Yet her story still profoundly speaks to me.
I picked up her book again last night not only because nails the TTC journey, and not only because her book is one of the few that makes me cry tears of sorrow and laugh out loud. I revisited Waiting for Daisy because Orenstein adeptly deals with two themes I have been thinking about lately: TTC addiction and self-doubt.
Earlier in the week, I wrote that I had a love hate relationship with the TTC hamster wheel, but I think it can also be classified as an addiction.
I don’t know exactly how I got here. For Orenstein, Clomid was her gateway drug.
“Clomid was my gateway drug: the one you take because, Why not—everyone’s doing it . Just five tiny pills.
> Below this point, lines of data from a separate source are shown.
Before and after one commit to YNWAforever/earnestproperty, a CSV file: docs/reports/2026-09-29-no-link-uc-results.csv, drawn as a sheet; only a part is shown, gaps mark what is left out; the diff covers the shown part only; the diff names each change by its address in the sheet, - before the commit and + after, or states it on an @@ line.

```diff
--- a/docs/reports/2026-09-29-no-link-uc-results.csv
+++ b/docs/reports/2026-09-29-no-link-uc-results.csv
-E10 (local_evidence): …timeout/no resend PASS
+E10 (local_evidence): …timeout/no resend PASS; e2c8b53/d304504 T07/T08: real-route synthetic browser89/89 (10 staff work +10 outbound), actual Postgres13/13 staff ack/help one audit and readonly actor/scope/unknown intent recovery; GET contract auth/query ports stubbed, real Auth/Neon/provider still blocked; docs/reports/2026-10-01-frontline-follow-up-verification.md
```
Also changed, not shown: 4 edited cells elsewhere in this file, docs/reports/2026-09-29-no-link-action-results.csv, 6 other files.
They’ll give you a boost, maybe get you where you need to go. It’s true, some women can stop there. For others, Clomid becomes infertility’s version of Reefer Madness . First you smoke a little grass, then you’re selling your body on a street corner for crack. First you pop a little Clomid, suddenly you’re taking out a second mortgage for another round of IVF. You’ve become hope’s b*tch, willing to destroy your career, your marriage, your self-respect for another taste of its seductive high. Here are your eggs. Here are your eggs on Clomid. Get the picture?”
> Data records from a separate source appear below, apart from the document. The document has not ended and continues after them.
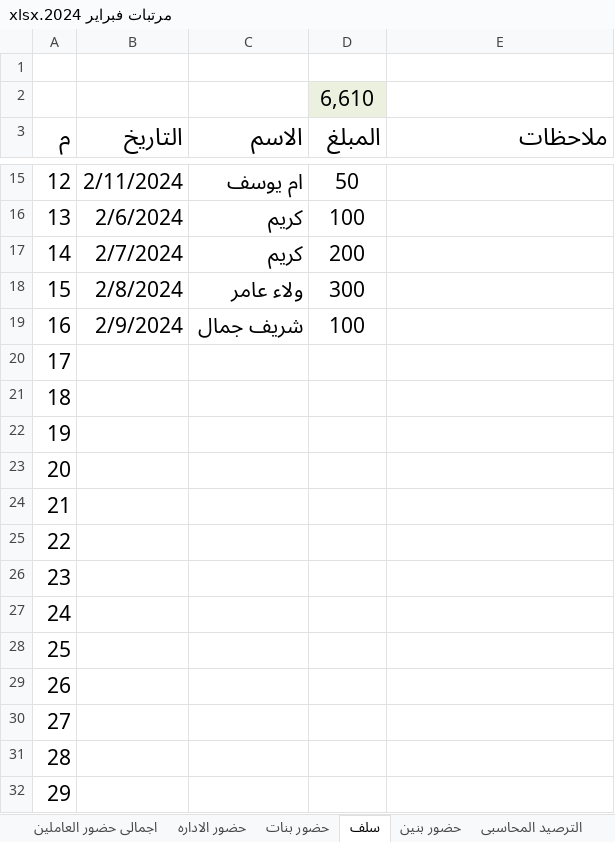
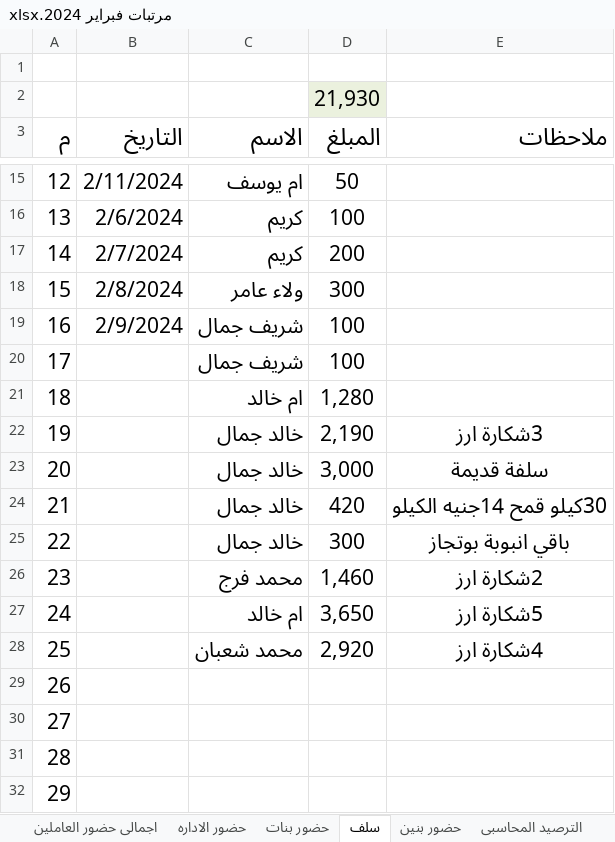
Before and after one commit to ramadanadly79/work-2023, an Excel workbook: مرتبات فبراير 2024.xlsx, sheet سلف, drawn as a sheet; only a part is shown, gaps mark what is left out; values as stored, in another font and other column widths than the file's, no borders; table styles not drawn; the diff names each change by its address in the sheet, - before the commit and + after, or states it on an @@ line.

Commit message:
باقي تعديلات

```diff
--- a/مرتبات فبراير 2024.xlsx (sheet سلف)
+++ b/مرتبات فبراير 2024.xlsx (sheet سلف)
-D2 (المبلغ): 6,610
+D2 (المبلغ): 21,930
-C20 (الاسم): (empty)
+C20 (الاسم): شريف جمال
-D20 (المبلغ): (empty)
+D20 (المبلغ): 100
-C21 (الاسم): (empty)
+C21 (الاسم): ام خالد
-D21 (المبلغ): (empty)
+D21 (المبلغ): 1,280
-C22:C25 (الاسم): (empty)
+C22:C25 (الاسم): خالد جمال
-D22 (المبلغ): (empty)
+D22 (المبلغ): 2,190
-E22 (ملاحظات): (empty)
+E22 (ملاحظات): 3شكارة ارز
-D23 (المبلغ): (empty)
+D23 (المبلغ): 3,000
-E23 (ملاحظات): (empty)
+E23 (ملاحظات): سلفة قديمة
-D24 (المبلغ): (empty)
+D24 (المبلغ): 420
-E24 (ملاحظات): (empty)
+E24 (ملاحظات): 30كيلو قمح 14جنيه الكيلو
-D25 (المبلغ): (empty)
+D25 (المبلغ): 300
-E25 (ملاحظات): (empty)
+E25 (ملاحظات): باقي انبوبة بوتجاز
-C26 (الاسم): (empty)
+C26 (الاسم): محمد فرج
-D26 (المبلغ): (empty)
+D26 (المبلغ): 1,460
-E26 (ملاحظات): (empty)
+E26 (ملاحظات): 2شكارة ارز
-C27 (الاسم): (empty)
+C27 (الاسم): ام خالد
-D27 (المبلغ): (empty)
+D27 (المبلغ): 3,650
-E27 (ملاحظات): (empty)
+E27 (ملاحظات): 5شكارة ارز
-C28 (الاسم): (empty)
+C28 (الاسم): محمد شعبان
-D28 (المبلغ): (empty)
+D28 (المبلغ): 2,920
-E28 (ملاحظات): (empty)
+E28 (ملاحظات): 4شكارة ارز
```
Also changed, not shown: sheet مرتبات البنين, sheet حضور بنين, sheet اضافى البنين, sheet الترصيد المحاسبى, sheet اجمالى حضور العاملين, hidden cells, كرتون_شرينك.xlsx, 2 other files.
Even though I can relate to feeling like ‘hopes b*tch’, I don’t think that Clomid was the gateway to my addiction. For me, it was my very first visit to my RE’s office where I was filled with possibility. I thought it would be easy to get pregnant and I didn’t even consider what would happen if I didn’t. I could say, though, that Clomid kind of cinched it for me. After my first clomid cycle I was open to injectible cycles and surgery. And please stay tuned for what comes next. I have definitely fallen down the rabbit hole. And I would like to get out, but I am not sure how.
I also love Orenstein’s book because she grapples with her feminism in the face of a burning desire to have a baby. For most of my life, like Orenstein, I never wanted to have children. It just didn’t resonate with me. I didn’t want to be tied down and I did not want the responsibility. I told myself that I didn’t need to have a child to feel complete. I told myself that that idea was something that they told women of my parent’s generation so they would stay at home and be dependent on their husbands. I was determined not to fall for that trap. And then suddenly when I turned 37, something in me changed. I don’t exactly know how or why. But I do know that it has developed into a full obsession. I think that’s why it’s so hard for me to accept and get a handle on because I am not one of those women who ‘always wanted to have a baby’.
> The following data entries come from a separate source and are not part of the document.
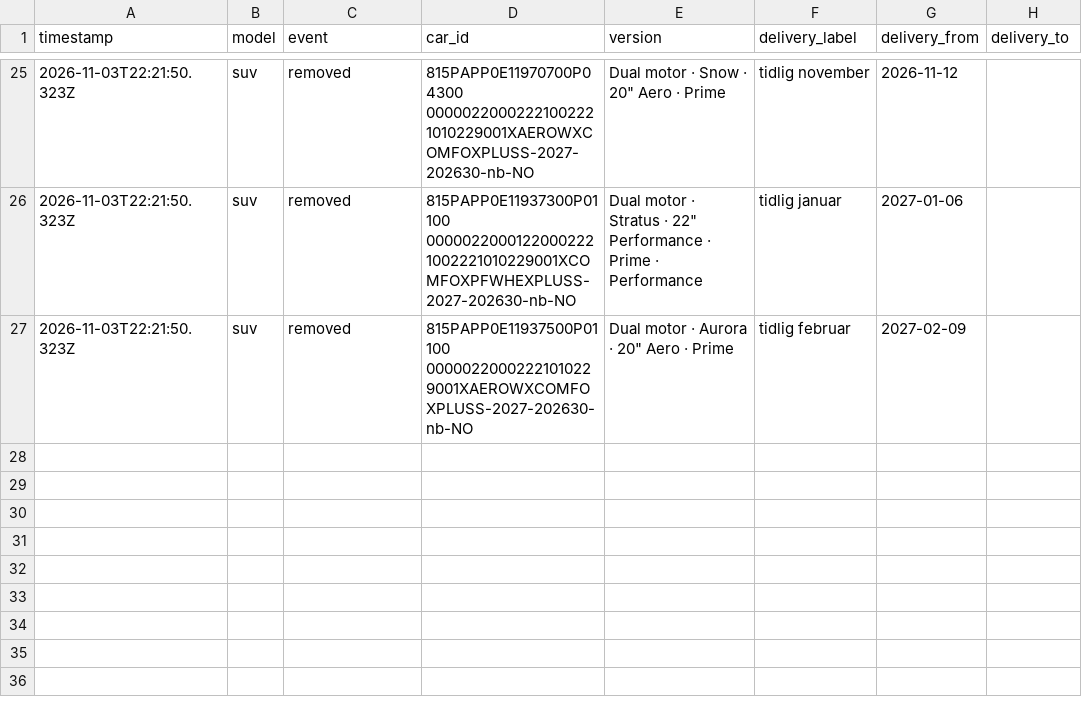
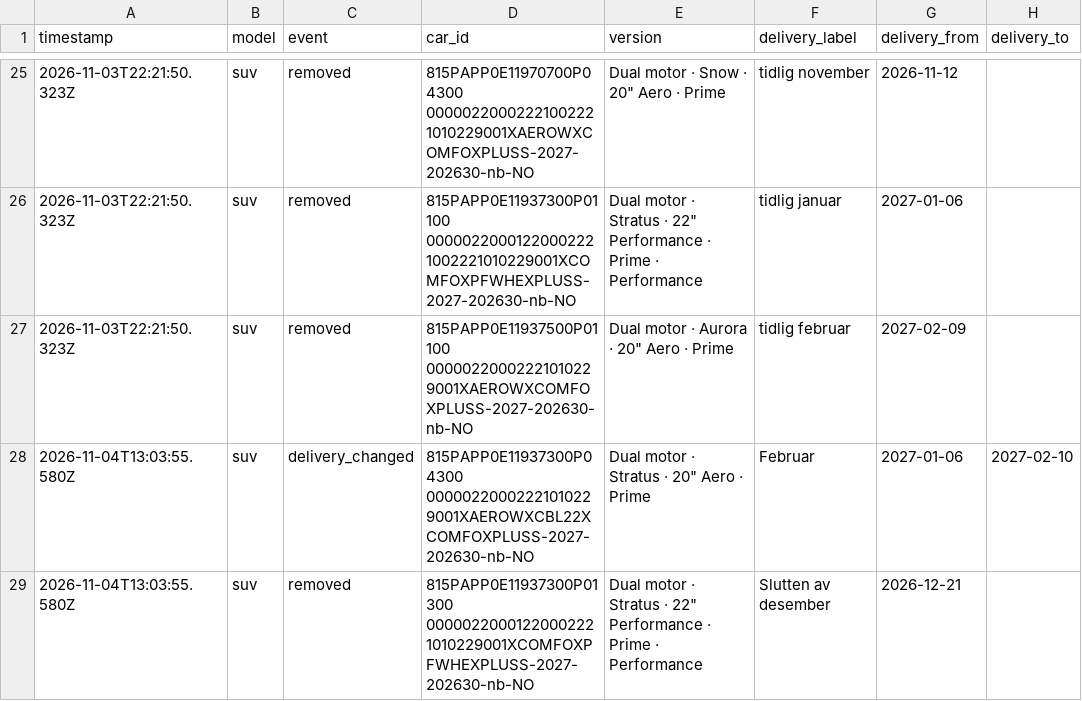
Before and after one commit to stratosferik/Polestar, a CSV file: data/changes.csv, drawn as a sheet; only a part is shown, gaps mark what is left out.

```diff
--- a/data/changes.csv
+++ b/data/changes.csv
@@ -27 +27,3 @@ timestamp,model,event,car_id,version,delivery_label,delivery_from,delivery_to
 2026-11-03T22:21:50.323Z,suv,removed,815PAPP0E11937500P01100      00000220002221010229001XAEROWXCOMFOXPLUSS-2027-202630-nb-NO,"Dual motor · Aurora · 20"" Aero · Prime",tidlig februar,2027-02-09,
+2026-11-04T13:03:55.580Z,suv,delivery_changed,815PAPP0E11937300P04300      00000220002221010229001XAEROWXCBL22XCOMFOXPLUSS-2027-202630-nb-NO,"Dual motor · Stratus · 20"" Aero · Prime",Februar,2027-01-06,2027-02-10
+2026-11-04T13:03:55.580Z,suv,removed,815PAPP0E11937300P01300      00000220001220002221010229001XCOMFOXPFWHEXPLUSS-2027-202630-nb-NO,"Dual motor · Stratus · 22"" Performance · Prime · Performance",Slutten av desember,2026-12-21,
```
Also changed, not shown: data/history.csv, 2 other files.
Orenstein writes, “at one time, I would have told a woman like me that childlessness was not her problem; it was her inability to recognize the value in all that she had; in all that she’d built for herself. But I had become the woman I once pitied, the one who was easily swayed by gross oversimplifications that collapsed all of life’s complexities into the convenient box of ‘waited too long.”
And just the other day when my RE was explaining to me yet again about ovarian reserve and what happens to a women’s body after age 35, I started thinking, “have I waited too long?” Is this going to happen for me? Even though intellectually, I know for a fact that I can and will feel fulfilled no matter what happens on this journey, it’s hard to keep sight of that in the fact of more sonograms, needles and bloat. And I understand that those needles in some way represent some form of hope and that I should be grateful for the opportunity to try again. And I am. But I am a long way from the finish line.